Airbus has started capitalising on communications technology and amended logistical procedures to enable delivery of aircraft remotely, allowing it to continue handing over jets to customers despite the restrictive measures imposed by the coronavirus crisis.

Turkish budget carrier Pegasus Airlines has received three Airbus A320neo-family jets through the remote process – dubbed ‘e-Delivery’ by the airframer – which combines a delegated technical acceptance completion with an electronic transfer-of-title, before the aircraft is picked up for ferry, either by the customer or a third party.

Pegasus A321neo

Source: Airbus

Pegasus received this A321neo at Hamburg through the ‘e-Delivery’ scheme

“Business continuity is not just a buzz-word,” Airbus head of contracts delivery Alain Vilanove tells FlightGlobal. “It’s a reality to Airbus.”

Vilanove says the airframer had been using the electronic transfer-of-title capability for some 45-50 deliveries over the past year.

But with government restrictions and changes to working practices obstructing routine deliveries, leading to newly-completed aircraft being parked, Airbus has incorporated this capability into a broader ‘virtual’ end-to-end process.

Vilanove believes the efficiency and cost-savings of the ‘e-Delivery’ scheme – through reduced travel and accommodation expense, and eliminating the need for customers’ key personnel to leave their workplace – mean it is likely to become a regular option, even after the crisis passes.

“We’ve seen a trend. We’re going to use this tool more and more,” he says. Vilanove envisions a substantial proportion of deliveries, perhaps 30% or more, being conducted remotely within a couple of years.

“I personally don’t see a negative side to this,” he says, although he acknowledges that some customers might still prefer the social engagement that accompanies deliveries.

Technical acceptance is the first stage of the formal process and the customer can delegate this aspect to Airbus through the final assembly line customer manager. Completion includes ground checks, acceptance test flight and documentation, and – if necessary – any cosmetic refinements.

Vilanove says a customer’s willingness to allow this work to be conducted remotely illustrates its “ultimate proof of trust” in the airframer.

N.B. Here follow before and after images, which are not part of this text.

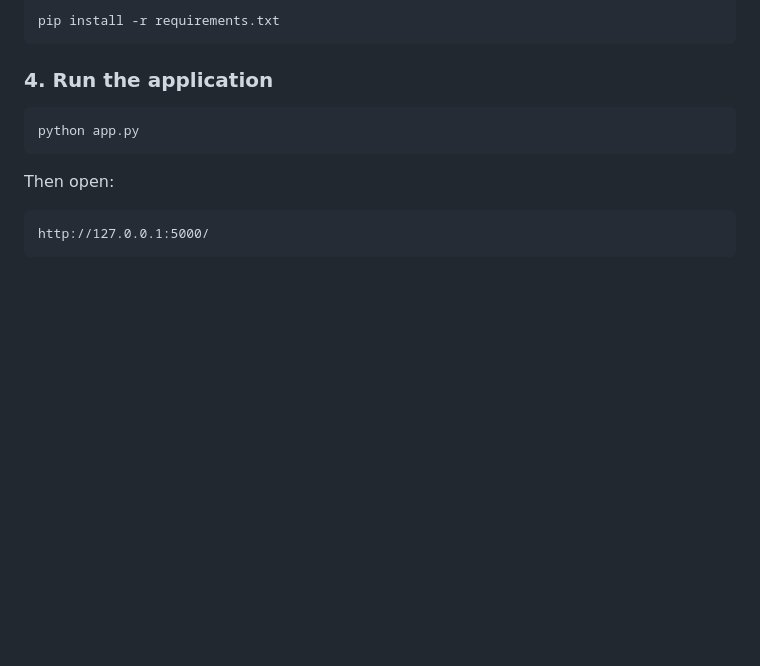
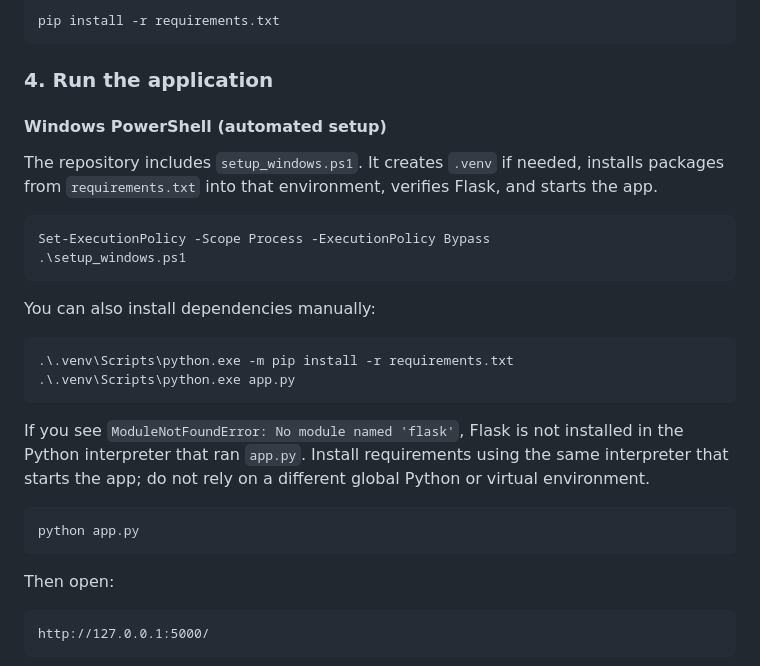
Before and after one commit to umarabrar-git/AI_Resume_Analyzer, a Markdown page: README.md, the part around the change. GitHub-like rendering; blank space fills up the shorter version.

Commit message:
Document Windows virtualenv setup and Flask import troubleshooting

````diff
--- a/README.md
+++ b/README.md
@@ -97,6 +97,25 @@ pip install -r requirements.txt
 
 ### 4. Run the application
 
+#### Windows PowerShell (automated setup)
+
+The repository includes `setup_windows.ps1`. It creates `.venv` if needed, installs packages from `requirements.txt` into that environment, verifies Flask, and starts the app.
+
+```powershell
+Set-ExecutionPolicy -Scope Process -ExecutionPolicy Bypass
+.\setup_windows.ps1
+```
+
+You can also install dependencies manually:
+
+```powershell
+.\.venv\Scripts\python.exe -m pip install -r requirements.txt
+.\.venv\Scripts\python.exe app.py
+```
+
+If you see `ModuleNotFoundError: No module named 'flask'`, Flask is not installed in the Python interpreter that ran `app.py`. Install requirements using the same interpreter that starts the app; do not rely on a different global Python or virtual environment.
+
+
 ```bash
 python app.py
 ```
````
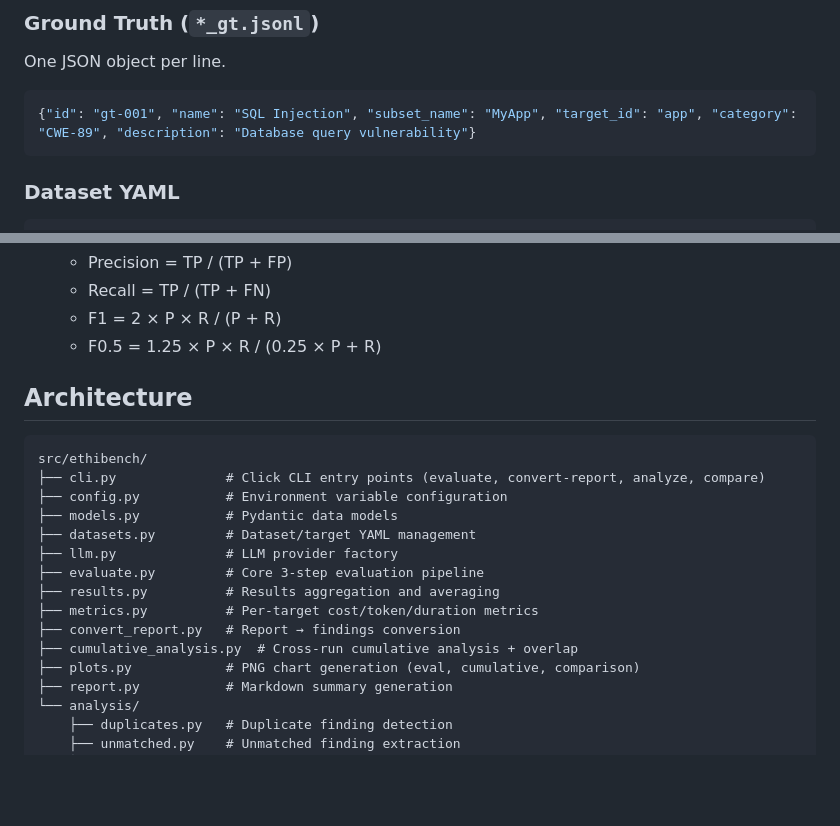
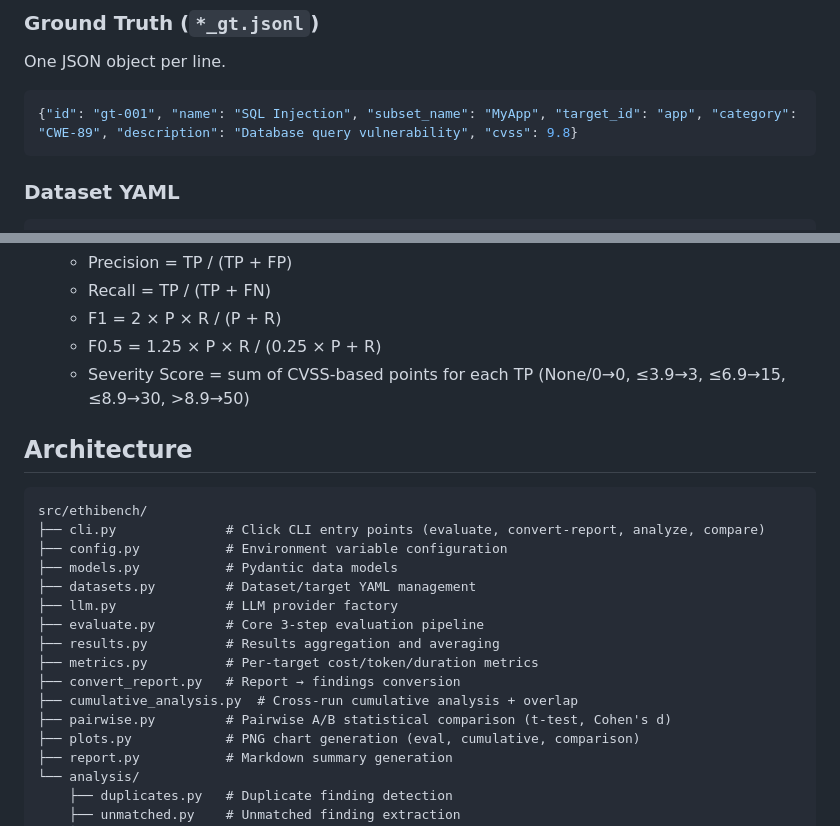
Before and after one commit to ethiack/ethibench, a Markdown page: README.md, 2 parts joined by grey strips. Drawn GitHub-style; blank space fills up the shorter version.

````diff
--- a/README.md
+++ b/README.md
@@ -147,7 +150,7 @@ Each `findings.jsonl` lives inside a target directory — the directory name det
 One JSON object per line.
 
 ```json
-{"id": "gt-001", "name": "SQL Injection", "subset_name": "MyApp", "target_id": "app", "category": "CWE-89", "description": "Database query vulnerability"}
+{"id": "gt-001", "name": "SQL Injection", "subset_name": "MyApp", "target_id": "app", "category": "CWE-89", "description": "Database query vulnerability", "cvss": 9.8}
 ```
 
 ### Dataset YAML
@@ -326,6 +329,7 @@ evaluation_outputs/cumulative-analysis/
    - Recall = TP / (TP + FN)
    - F1 = 2 × P × R / (P + R)
    - F0.5 = 1.25 × P × R / (0.25 × P + R)
+   - Severity Score = sum of CVSS-based points for each TP (None/0→0, ≤3.9→3, ≤6.9→15, ≤8.9→30, >8.9→50)
 
 ## Architecture
 
@@ -341,6 +345,7 @@ src/ethibench/
 ├── metrics.py          # Per-target cost/token/duration metrics
 ├── convert_report.py   # Report → findings conversion
 ├── cumulative_analysis.py  # Cross-run cumulative analysis + overlap
+├── pairwise.py         # Pairwise A/B statistical comparison (t-test, Cohen's d)
 ├── plots.py            # PNG chart generation (eval, cumulative, comparison)
 ├── report.py           # Markdown summary generation
 └── analysis/
````
Also changed, not shown: other parts of README.md (+7 -4 lines), matching_experiments/README.md (+10 -2 lines).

The technical acceptance is a condition of transfer-of-title, which is undertaken through a secure collaborative sales contract platform.

“This brings them all together, wherever they happen to be, into one real-time virtual environment where they can optimise and simplify all the contractual transactions,” the airframer states.

The process allows paperless drafting of delivery documentation up to, and including, the digital signature for transfer-of-title – without the need for any of the customer’s own personnel to be present at the Airbus delivery facility. This is particularly valuable given the quarantine requirements implemented by several countries’ governments.

But the aircraft, sanitised as part of the delivery, still needs to be flown to the customer’s base and this is carried out through a pick-up by an inbound crew – either the customer’s own or third-party pilots – with procedures which follow the current health-and-safety guidelines.

“We want to offer a totally contained process from arrival to departure,” says Vilanove.

He says aircraft deliveries are taking longer than usual, because of the changes in working practice, but that the ‘e-Delivery’ scheme under normal circumstances should be able to offer customers a smoother and more efficient delivery process and become the “blueprint” for future handovers.

Alain Vilanove

Alain Vilanove expects ‘e-Delivery’ to become a popular alternative post-crisis